Thursday, 24 October 2019

Welland Canal October 21, 23 & 24, 2019

October 21
Humbergracht upbound toward Lock 1.
Part of the Spliethoff group, which operates a fleet of about 50 modern, Dutch flagged, 1A ice-classed, multipurpose vessels, ranging from 12,000 to 23,000 DWT.  
Above & Below:  Those aren't tugs!  Revenue cargo nevertheless.
All vessels are equipped with removable tweendecks and cargo cranes with capacities up to 360 tonnes in tandem lift.  This fleet is constantly being renewed.
Below:  Just stopped in Lock 1.

HMCS St John's, FFH 340, upbound at the Homer bridge.

This is billed as a recruitment trip with stops in 
Windsor, Toronto, Kingston, Montreal, Quebec & Sept-Iles.
She is a Halifax-class frigate, commissioned in 1996.  
She was the 11th of twelve ships in her class.
Length:  440 ft;  Beam:  54 ft
Launched August 1995

Tanker Emanuele S downbound below the Homer Bridge.
Below:  Below Lock 2 in the evening.

October 23
Federal Dart passing the Carolus Magnus above Lock 3.
Built in 2018.

Vitosha downbound toward Lock 3 and being passed by Salarium.

 Salt water, salt cargo and the years have taken their toll.

 Carolus Magnus downbound below Lock 2.

 Vitosha below Lock 2.  Algocanada can be seen leaving Lock 1, upbound.

 Algocanada upbound above Lock 1.

October 24
 Labrador above Lock 1.
 On the way to Lock 2.

Sunday, 20 October 2019

Welland Canal.

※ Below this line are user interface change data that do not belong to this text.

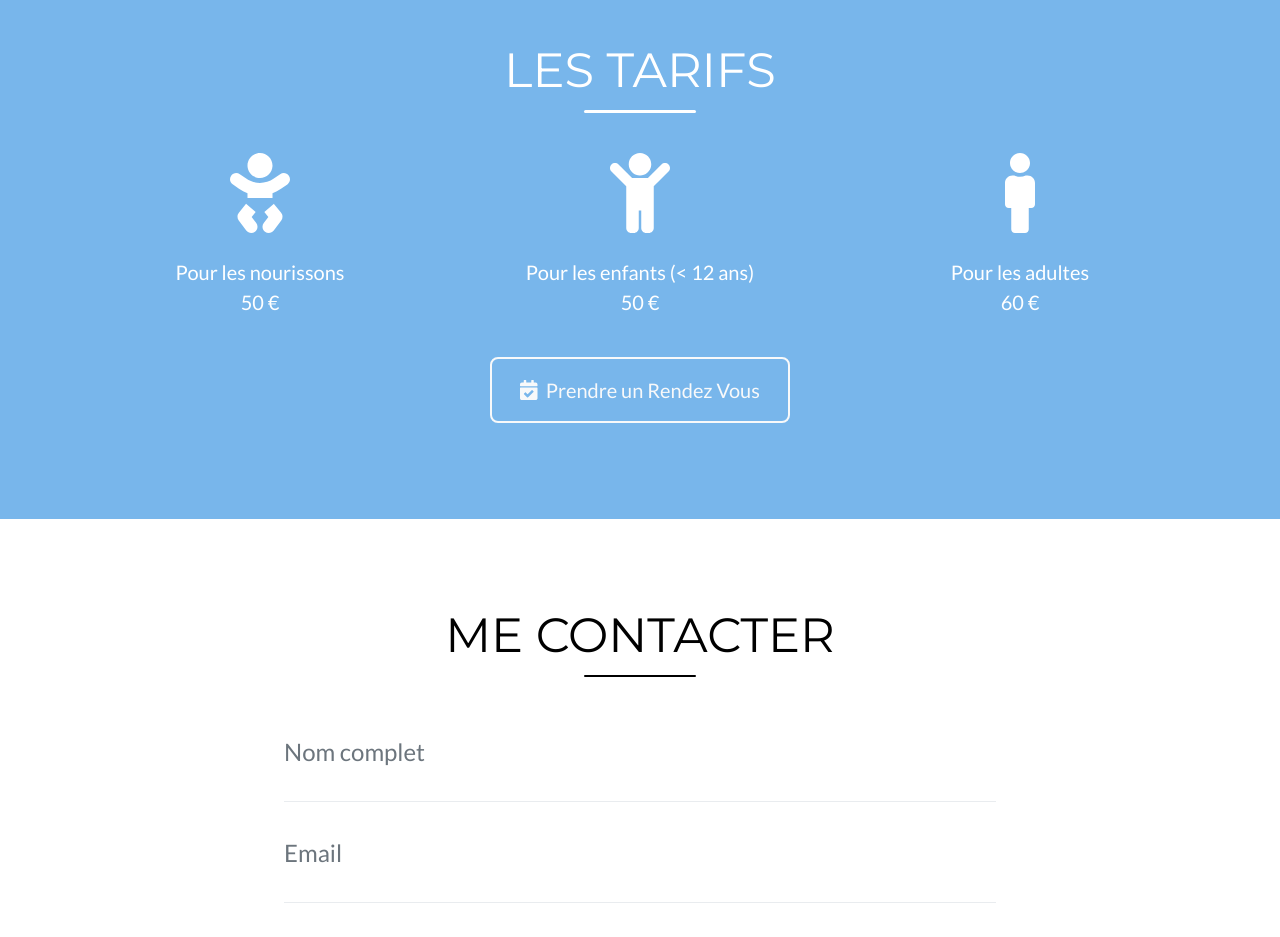
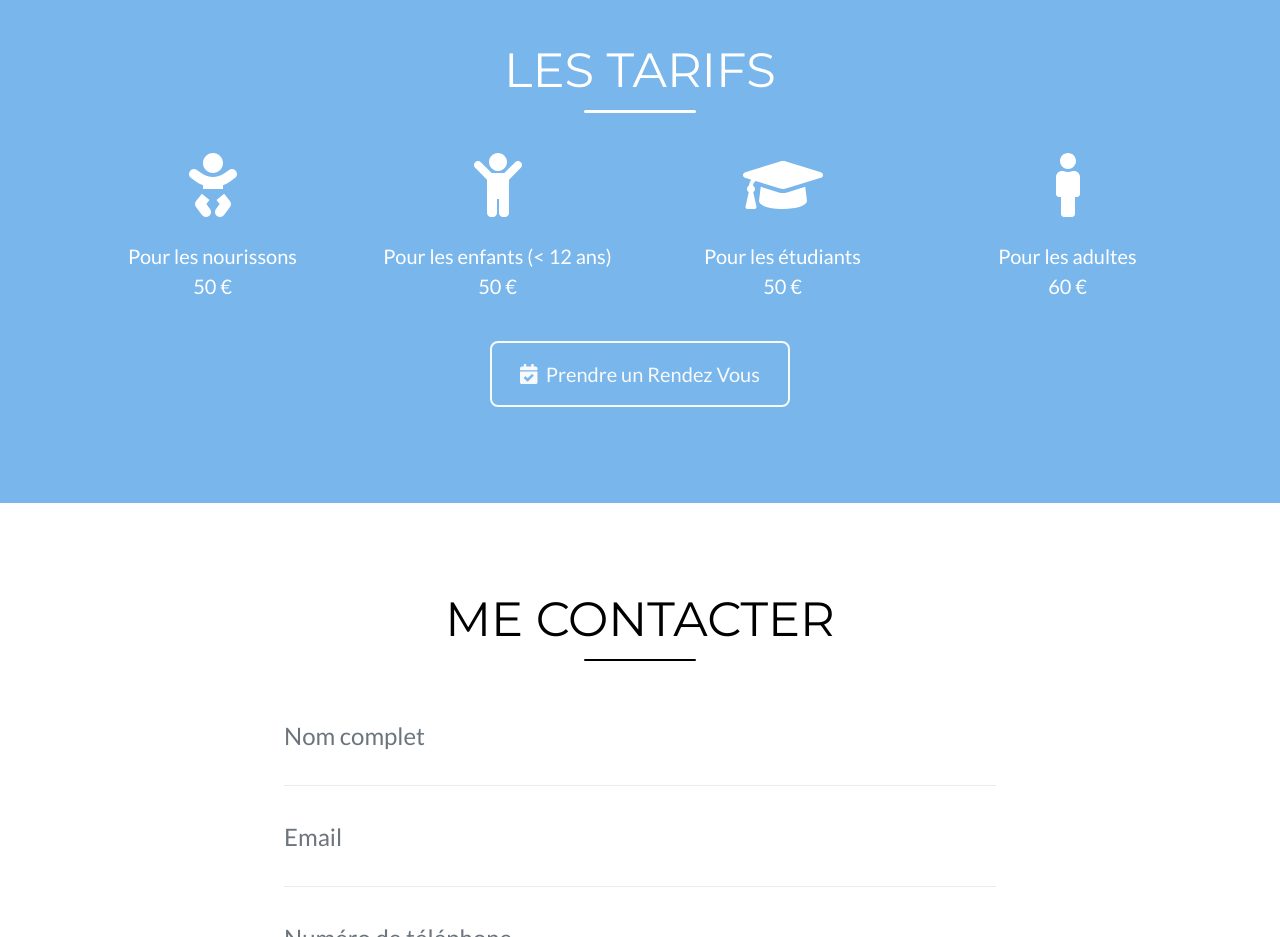
Before and after one commit to Romain7495/osteopathe-antibes.eu, a plain HTML site: page index.html in a window 1280 px wide. Shown: the part 2120-3057 px from the top of the page. Drawn offline with nearby package versions, Linux system fonts and the light colour scheme.

Commit message:
add student prices

```diff
--- a/index.html
+++ b/index.html
@@ -155,16 +155,20 @@
                 </div>
                 <!-- About Section Content-->
                 <div class="row">
-                    <div style="text-align: center" class="col-lg-4 ml-auto"><p class="lead">
-                        <div class="divider-custom-icon"><i class="fas fa-baby fa-5x"></i></div><br/>
+                    <div style="text-align: center" class="col-lg-3 ml-auto"><p class="lead">
+                        <div class="divider-custom-icon"><i class="fas fa-baby fa-4x"></i></div><br/>
                         <p class="lead mb-0">Pour les nourissons<br/>50 €</p>
                     </p></div>
-                    <div style="text-align: center" class="col-lg-4 ml-auto"><p class="lead">
-                        <div class="divider-custom-icon"><i class="fas fa-child fa-5x"></i></div><br/>
+                    <div style="text-align: center" class="col-lg-3 ml-auto"><p class="lead">
+                        <div class="divider-custom-icon"><i class="fas fa-child fa-4x"></i></div><br/>
                         <p class="lead mb-0">Pour les enfants (< 12 ans)<br/>50 €</p>
                     </p></div>
-                    <div style="text-align: center" class="col-lg-4 ml-auto"><p class="lead">
-                        <div class="divider-custom-icon"><i class="fas fa-male fa-5x"></i></div><br/>
+                    <div style="text-align: center" class="col-lg-3 ml-auto"><p class="lead">
+                        <div class="divider-custom-icon"><i class="fas fa-graduation-cap fa-4x"></i></div><br/>
+                        <p class="lead mb-0">Pour les étudiants<br/>50 €</p>
+                    </p></div>
+                    <div style="text-align: center" class="col-lg-3 ml-auto"><p class="lead">
+                        <div class="divider-custom-icon"><i class="fas fa-male fa-4x"></i></div><br/>
                         <p class="lead mb-0">Pour les adultes<br/>60 €</p>
                     </p></div>
 
```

October 18, 19 & 20, 2019

To see full size photo, click on it.

October 18
 Baie Comeau downbound in the evening light, below Lock 2.

October 19
Robert S Pierson, not a frequent visitor to the Canal, upbound above Lock 1.
Passing the Algoma Compass below Lock 2.

 Algoma Compass on the way to Lock 1 and Lake Ontario.

 Atlantic Huron at the Homer Bridge.

October 20
 My first look at the new tanker Paul A Desgagnes, here at the Homer bridge.

Above:  Approaching Lock 3.
Below:  Algoma Enterprise secured in Port Colborne to take on stores.
 Below:  The main attraction this day was the arrival of the dead-ship tow
Sarah Spencer to the scrap yard of Marine Recycling Corp
in Port Colborne.
 Molly M I was the lead tug assisted by several other tugs.
Inching past other ships also waiting to be dismantled.

 Approaching the wall with two tugs pushing sideways toward the dock.
 Molly M I just after dropping the tow line.
 Above:  Some of the other ships waiting for the cutter's torch can be seen in the background.
Below:  Tugs holding the Spencer on the wall until all lines are secured.

 Above:  Right to left:  Algoma Enterprise, Radcliffe R  Latimer, Lake Erie fish tug.
 Radcliffe R Latimer manoeuvering into the space behind the Algoma Enterprise.
Latimer was also taking on supplies.

Molly M I finished and downbound for Hamilton.

Pilot boat J W Cooper outbound from Port Colborne to take the pilot off the following Algosea.

Canadian Masters and Mates with 'Pilotage' certificates are now in short supply.
Consequently some Canadian-flag ships must take pilots in the Seaway and the Welland Canal.

Passing fleetmate Radcliffe R Latimer.

It was close quarters for a while.
Above:  The English River, also waiting to be scrapped, 
was moved farther out in preparation for its move onto the shore the next morning.
Yet another Algoma ship - this time the Algoma Transport upbound toward Lake Erie.

Evening light on the Sarah Spencer.

After a long day transiting the canal the Paul A Desgagnes finally passes through Port Colborne.

Below:  Algoma Enterprise leaves the dock in Port Colborne and heads downbound.